By Douane D. James South Florida Sun-sentinel (KRT)

Broward Community College students soon may be able to get their education “on demand.”

The school is experimenting with podcasting, a new digital technology that allows students to download lectures and other course material for listening on the go.

“Often a student will miss a class and ask, ‘What did I miss?'” said speech professor Robert Buford, who is leading the effort at BCC. “Well, it’s a one-hour class. You can’t put that in an e-mail. But you can with a podcast.”

BCC has ordered new equipment to meet the demand for audio and video recording and digital storage. Buford recently began conducting workshops to train interested faculty and estimates more will begin podcasting in the fall.

Palm Beach Community College has also started to use podcasts, but Florida Atlantic University, the University of Miami and Miami-Dade College are still exploring the idea.

Joseph Azalino, a Boca Raton pre-med student at PBCC, said he downloads biology lectures and either transfers the files to a compact disc or to his iPod, a portable digital media player.

“You can listen to it anytime you want,” said Azalino, 21.

He said he likes to replay biology lectures before quizzes or tests.

“It’s another way to refresh my mind,” he said, adding he also studies class notes. “It’s the ultimate review.”

Administrators brush off the idea that putting course material online would make students more likely to miss class. Rather, podcasts can be a study aid by allowing students to review what they heard in class, said Celeste Beck, a PBCC provost and chief of the Boca Raton campus.
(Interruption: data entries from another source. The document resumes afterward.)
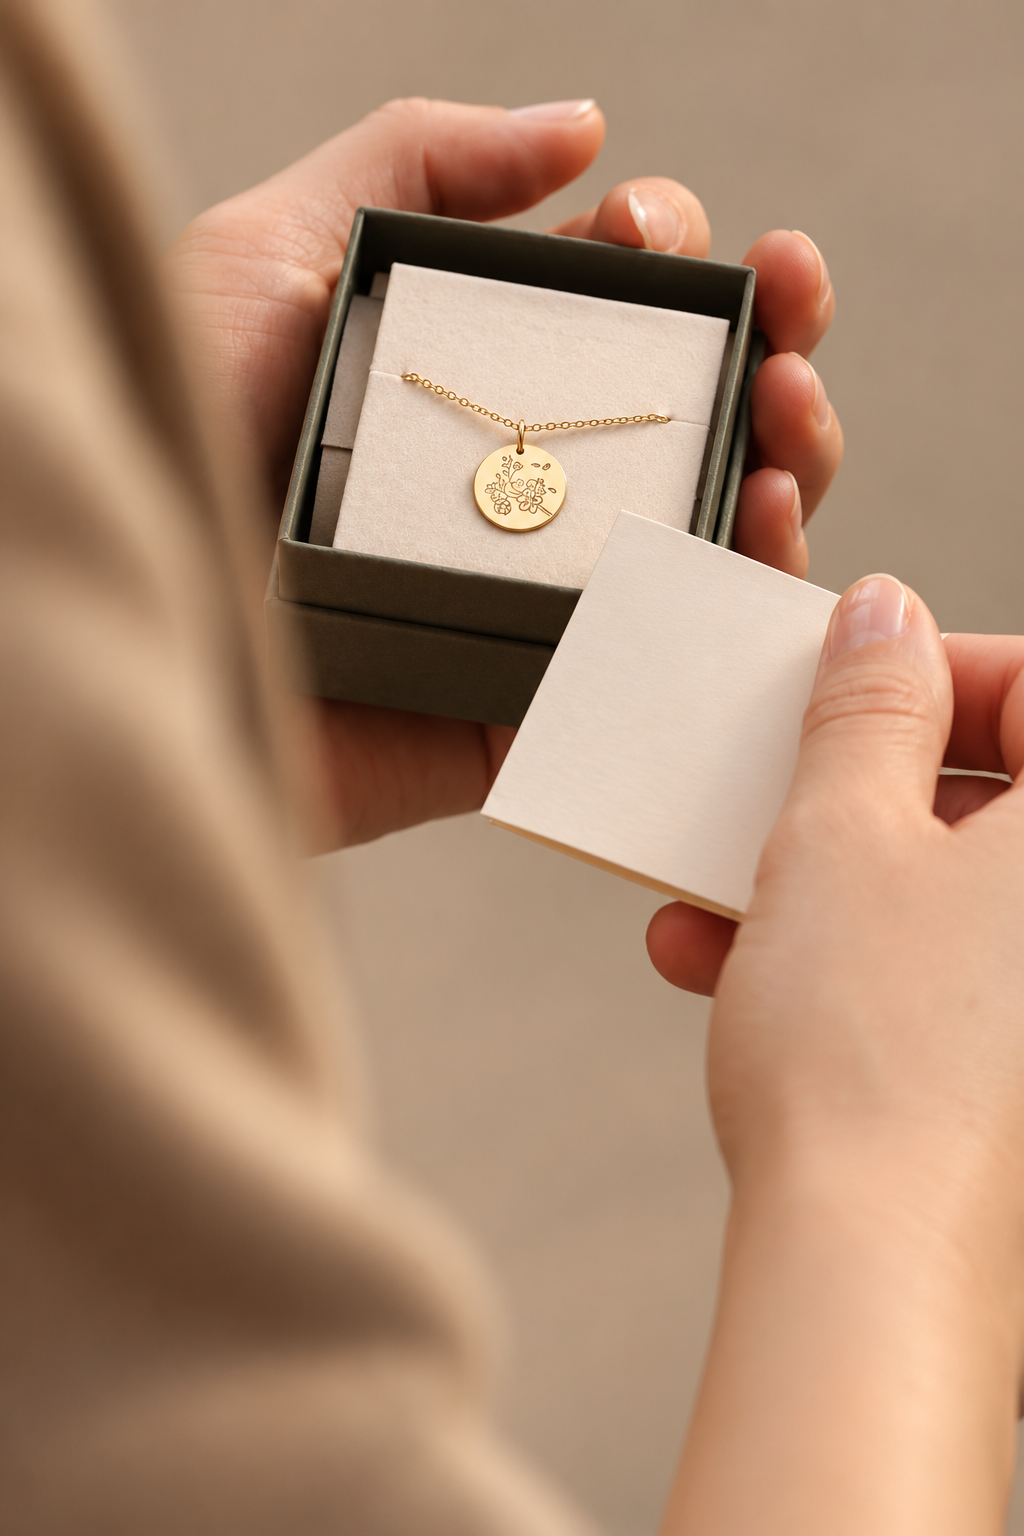
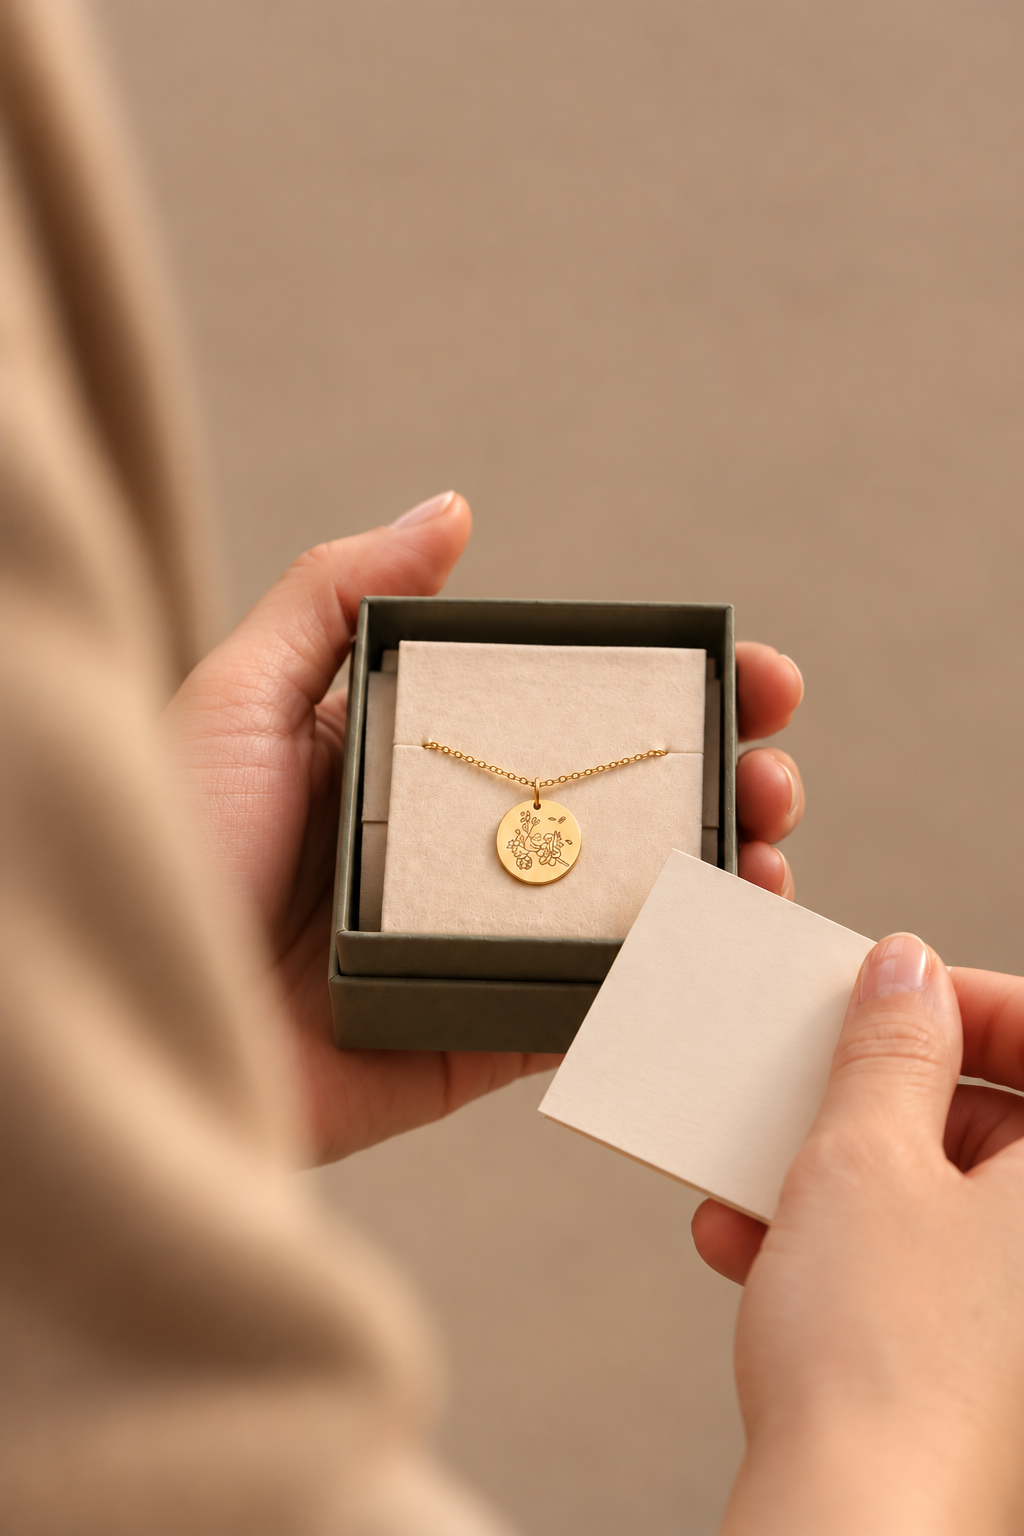
added cart context with local storage, quantity updates, item removal and total calculations

diff --git a/src/context/CartContext.jsx b/src/context/CartContext.jsx
@@ -1,0 +1,73 @@
+import { createContext, useState, useEffect, useMemo, useState } from 'react';
+import products from '../data/products';
+
+const CartContext = createContext(null);
+const KEY = 'lune-luster-cart';
+
+function load() {
+    try {
+        //local storage stores data as strings, so parse it to a JS object
+        const saved = JSON.parse(localStorage.getItem(KEY));
+        //restores the previous cart
+        return Array.isArray(saved) ? saved : [];
+    } catch {
+        return [];
+    }
+}
+
+export function CartProvider({ children }) {
+    //each item
+    const [items, setItems] = useState(load);
+
+  // save every change
+  useEffect(() => {
+    try { 
+        //convery to string and save to local storage
+        localStorage.setItem(KEY, JSON.stringify(items)); 
+    } catch { 
+    }    
+  }, [items]);
+
+  //increase the quantity of a product of the same color
+  const addItem = (id, color, qty = 1) =>
+    setItems((prev) => {
+        const found = prev.find((i) => i.id === id && i.color === color); 
+        if (found) return prev.map((i) => (i === found ? { ...i, qty: Math.min(10, i.qty + qty ) } : i));
+        return [...prev, { id, color, qty }];
+    });
+
+    //setQty goes through the existing cart array, finds the item matching the given id and color,
+    //and updates its quantity while keeping its other properties unchanged.
+    //It restricts the quantity to a minimum of 1 and a maximum of 10; all other items remain unchanged
+  const setQty = (id, color, qty) =>
+    setItems((prev) =>
+        prev.map((i) => (i.id === id && i.color === color ? { ...i, qty: Math.max(1, Math.min(10, qty)) } : i ))
+    );
+
+    //It takes the ID and color passed into the function and compares them with each item's ID and color in the existing cart (prev).
+    //If both match, the item is removed; The unmatched ones are kept in a new array created by .filter().
+    const removeItem = (id, color) => setItems((prev) => prev.filter((i) => !(i.id === id && i.color === color)));
+    const clear = () => setItems([]);
+
+    const lines = useMemo(
+        () =>
+            items.map((i) => {
+                const product = products.find((p) => p.id === i.id);
+                return product ? { ...i, product } : null;
+            })
+            .filter(Boolean),
+        [items]
+    );
+
+    const count = lines.reduce((sum, l) => sum + l.qty, 0);
+    const subtotal = lines.reduce((sum, l) => sum + l.qty * l.product.price, 0);
+
+    return (
+    <CartContext.Provider value={{ lines, count, subtotal, addItem, setQty, removeItem, clear }}>
+      {children}
+    </CartContext.Provider>
+  );
+}
+
+export const useCart = () => useContext(CartContext);
+}
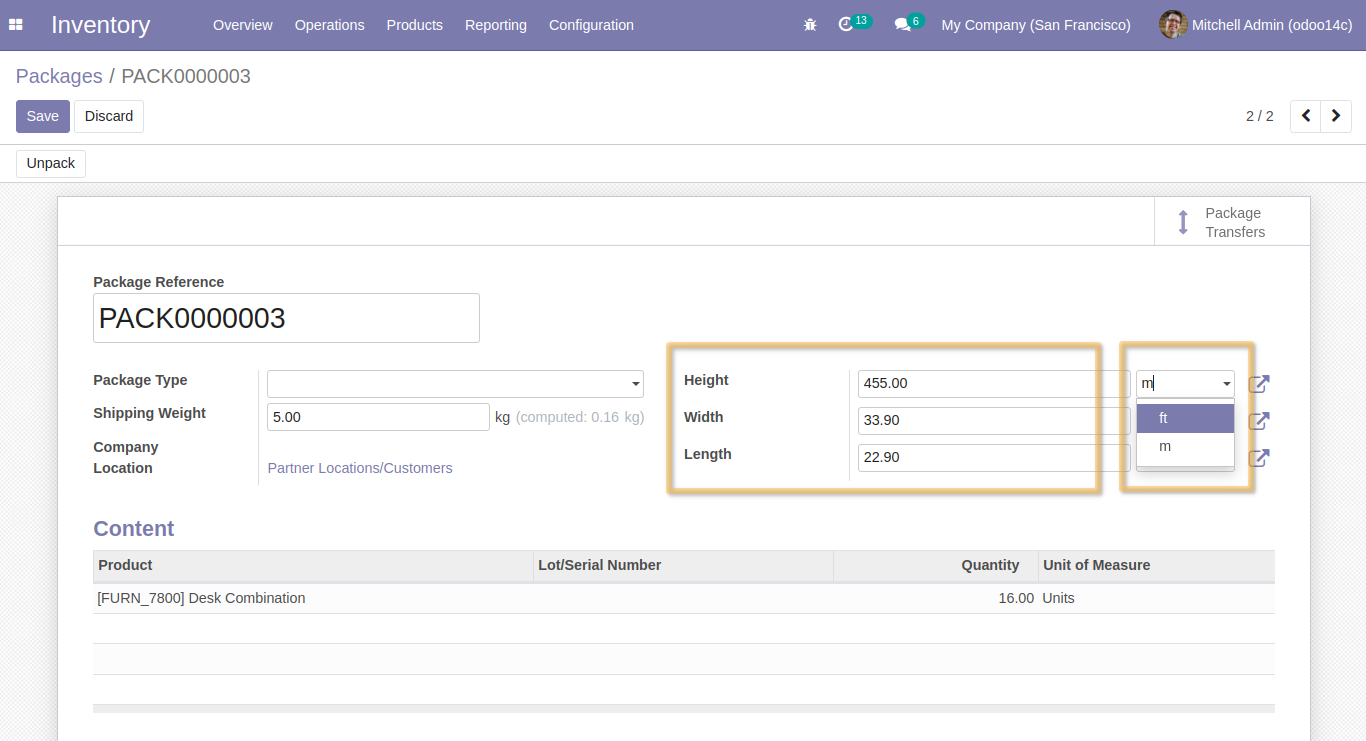
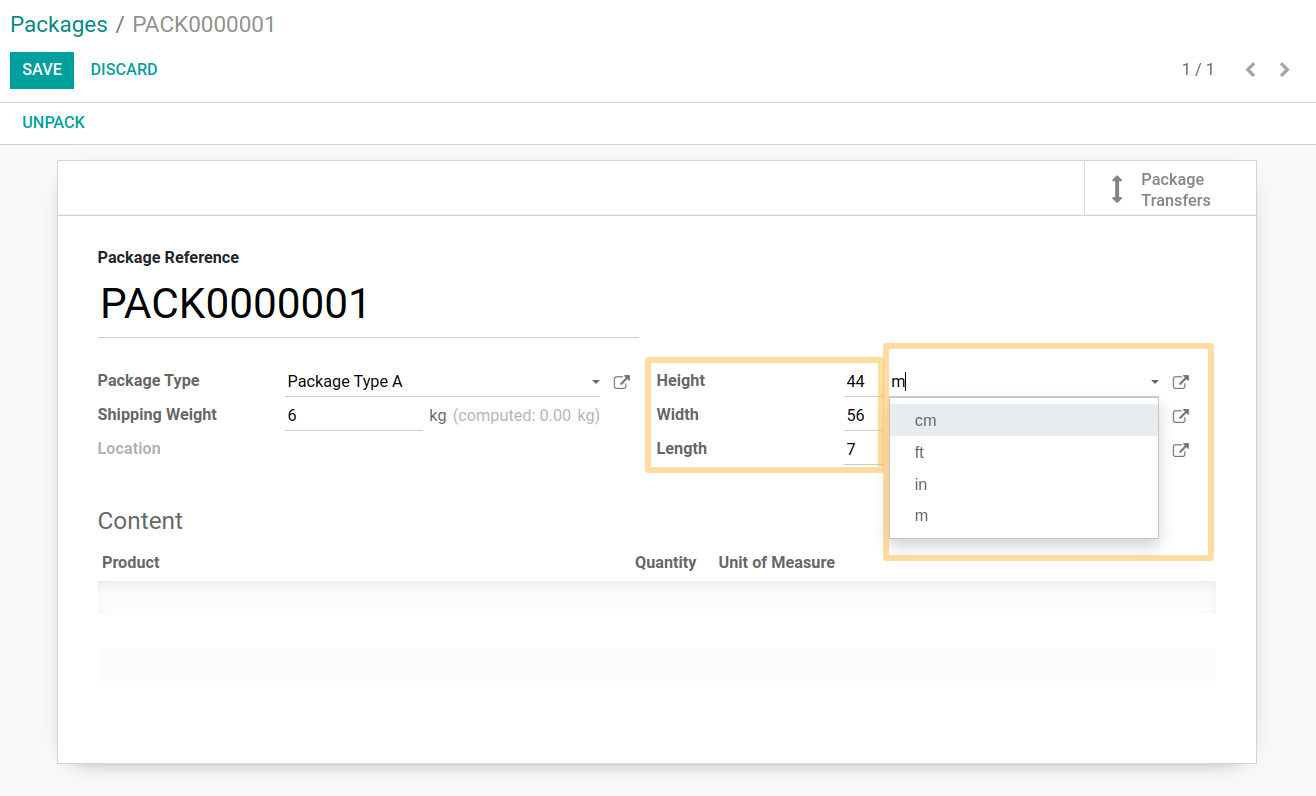
TA#53113 [CHG] updaging readme and screenshot

diff --git a/stock_product_packaging_uom/README.rst b/stock_product_packaging_uom/README.rst
@@ -9,7 +9,7 @@ As an User of Inventory, I go to ``Inventory > Products > Packages``.
 In the form view, the following fields value will be changed when selecting a package type: 
 ``Height``, ``Width`` and ``Length``.
 Values are set from the value of the package type. 
-Then,  I also can change the unit of measure of each property to ``m`` or ``ft``.
+Then,  I also can change the unit of measure of each property to ``m``, ``ft``, ``inch`` or ``cm``.
 
 .. image:: ./static/description/stock_quant_package_dimension_changes.png
 

diff --git a/stock_product_packaging_dimension/README.rst b/stock_product_packaging_dimension/README.rst
@@ -9,7 +9,7 @@ As an User of Inventory, I go to ``Inventory > Products > Packages``.
 .. image:: ./static/description/stock_quant_package_menu.png
 
 In the form view, I can see three new fields: ``Height``, ``Width`` and ``Length`` that can be in decimal value.
-I also can change the unit of measure of each property to ``m`` or ``ft``.
+I also can change the unit of measure of each property to ``m``, ``ft``, ``inch`` or ``cm``.
 
 .. image:: ./static/description/stock_quant_package_dimension.png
For many students, it helps to hear material more than once, she said.

Through podcasting, a microphone and Internet connection are all that’s needed to create digital audio.

The files are typically converted to the universal MP3 format, which anyone can download to a computer or transfer to an iPod or any other portable MP3 player.

College students today expect to use new computer-based technology, Buford said, and “if we don’t keep up with them, we become dinosaurs.”

PBCC also will podcast college news and replay recordings of guest speakers and special events.

“This is really brand new, and we’re floored at all the excitement,” Beck said.

Jeannine Burgess, PBCC’s director of instructional technology, said as many as one quarter of the faculty could begin podcasting in some form in the next year.

BCC’s director of instructional technology, Russ Adkins, called podcasting “a very interesting experiment.”

Whether it grows in popularity depends on how fast technology develops, Adkins said.

It could really take off if it becomes commonplace to get podcasts via cell phones, he said.

“Everybody might not have an MP3 player, but they all have cell phones,” he said.

BCC supports blending new technology into courses, Adkins said, but will allow faculty to choose for themselves whether they want to participate in podcasting.